## Data listing
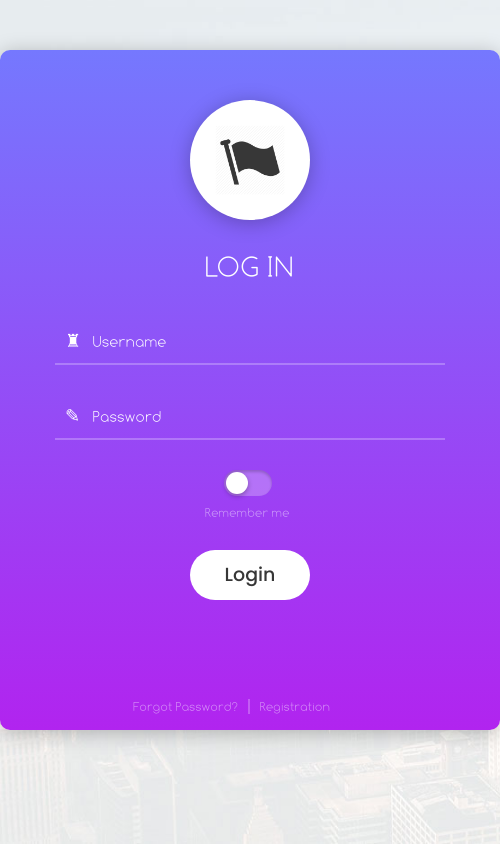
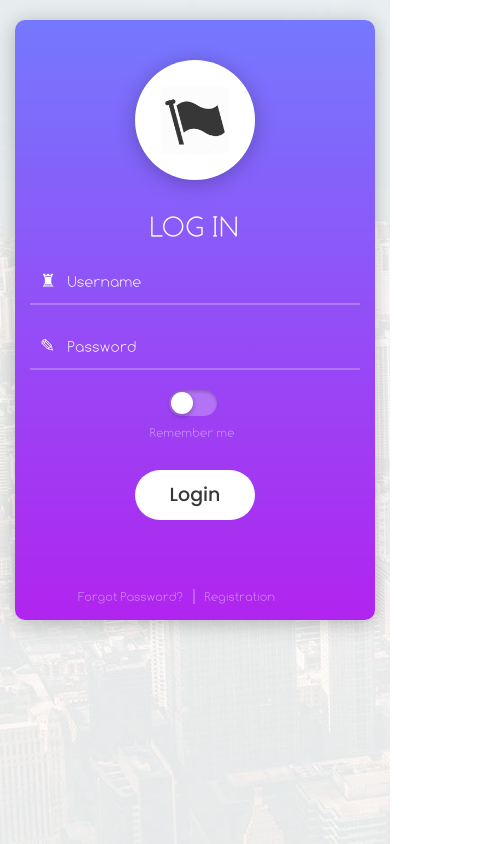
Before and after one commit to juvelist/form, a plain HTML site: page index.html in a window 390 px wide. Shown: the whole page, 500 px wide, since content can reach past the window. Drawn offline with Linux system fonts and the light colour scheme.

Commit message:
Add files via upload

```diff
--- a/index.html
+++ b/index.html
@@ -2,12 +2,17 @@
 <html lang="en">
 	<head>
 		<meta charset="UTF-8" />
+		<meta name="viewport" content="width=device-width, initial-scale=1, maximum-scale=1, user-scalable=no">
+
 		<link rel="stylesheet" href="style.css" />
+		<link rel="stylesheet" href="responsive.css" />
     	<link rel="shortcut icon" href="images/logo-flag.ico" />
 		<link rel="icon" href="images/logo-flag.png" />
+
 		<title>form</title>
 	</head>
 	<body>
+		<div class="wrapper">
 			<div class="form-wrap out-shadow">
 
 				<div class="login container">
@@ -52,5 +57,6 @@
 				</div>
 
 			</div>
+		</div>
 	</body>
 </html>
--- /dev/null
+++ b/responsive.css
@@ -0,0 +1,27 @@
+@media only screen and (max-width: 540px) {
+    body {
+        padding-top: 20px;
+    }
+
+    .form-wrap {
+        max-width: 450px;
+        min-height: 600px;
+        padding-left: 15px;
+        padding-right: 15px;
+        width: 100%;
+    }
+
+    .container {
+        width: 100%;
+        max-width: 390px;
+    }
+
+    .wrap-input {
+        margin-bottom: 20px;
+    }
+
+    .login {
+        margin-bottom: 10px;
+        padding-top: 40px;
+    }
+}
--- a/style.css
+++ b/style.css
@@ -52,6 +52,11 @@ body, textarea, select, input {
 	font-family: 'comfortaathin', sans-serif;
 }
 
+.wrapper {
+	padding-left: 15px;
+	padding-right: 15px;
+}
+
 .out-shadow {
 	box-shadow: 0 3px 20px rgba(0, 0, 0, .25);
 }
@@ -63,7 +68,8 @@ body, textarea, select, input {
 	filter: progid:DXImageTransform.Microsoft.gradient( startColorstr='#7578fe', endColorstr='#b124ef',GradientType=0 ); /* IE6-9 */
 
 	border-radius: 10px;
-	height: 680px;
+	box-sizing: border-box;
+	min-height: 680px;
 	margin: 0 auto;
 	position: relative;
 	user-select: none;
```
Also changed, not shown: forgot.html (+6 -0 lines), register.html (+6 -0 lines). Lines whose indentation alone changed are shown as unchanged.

## Prompt
The job is to copy all the records precisely while omitting any picture.

## Answer for this exercise
Before and after one commit to juvelist/form, a plain HTML site: page index.html in a window 390 px wide. Shown: the whole page, 500 px wide, since content can reach past the window. Drawn offline with Linux system fonts and the light colour scheme.

Commit message:
Add files via upload

```diff
--- a/index.html
+++ b/index.html
@@ -2,12 +2,17 @@
 <html lang="en">
 	<head>
 		<meta charset="UTF-8" />
+		<meta name="viewport" content="width=device-width, initial-scale=1, maximum-scale=1, user-scalable=no">
+
 		<link rel="stylesheet" href="style.css" />
+		<link rel="stylesheet" href="responsive.css" />
     	<link rel="shortcut icon" href="images/logo-flag.ico" />
 		<link rel="icon" href="images/logo-flag.png" />
+
 		<title>form</title>
 	</head>
 	<body>
+		<div class="wrapper">
 			<div class="form-wrap out-shadow">
 
 				<div class="login container">
@@ -52,5 +57,6 @@
 				</div>
 
 			</div>
+		</div>
 	</body>
 </html>
--- /dev/null
+++ b/responsive.css
@@ -0,0 +1,27 @@
+@media only screen and (max-width: 540px) {
+    body {
+        padding-top: 20px;
+    }
+
+    .form-wrap {
+        max-width: 450px;
+        min-height: 600px;
+        padding-left: 15px;
+        padding-right: 15px;
+        width: 100%;
+    }
+
+    .container {
+        width: 100%;
+        max-width: 390px;
+    }
+
+    .wrap-input {
+        margin-bottom: 20px;
+    }
+
+    .login {
+        margin-bottom: 10px;
+        padding-top: 40px;
+    }
+}
--- a/style.css
+++ b/style.css
@@ -52,6 +52,11 @@ body, textarea, select, input {
 	font-family: 'comfortaathin', sans-serif;
 }
 
+.wrapper {
+	padding-left: 15px;
+	padding-right: 15px;
+}
+
 .out-shadow {
 	box-shadow: 0 3px 20px rgba(0, 0, 0, .25);
 }
@@ -63,7 +68,8 @@ body, textarea, select, input {
 	filter: progid:DXImageTransform.Microsoft.gradient( startColorstr='#7578fe', endColorstr='#b124ef',GradientType=0 ); /* IE6-9 */
 
 	border-radius: 10px;
-	height: 680px;
+	box-sizing: border-box;
+	min-height: 680px;
 	margin: 0 auto;
 	position: relative;
 	user-select: none;
```
Also changed, not shown: forgot.html (+6 -0 lines), register.html (+6 -0 lines). Lines whose indentation alone changed are shown as unchanged.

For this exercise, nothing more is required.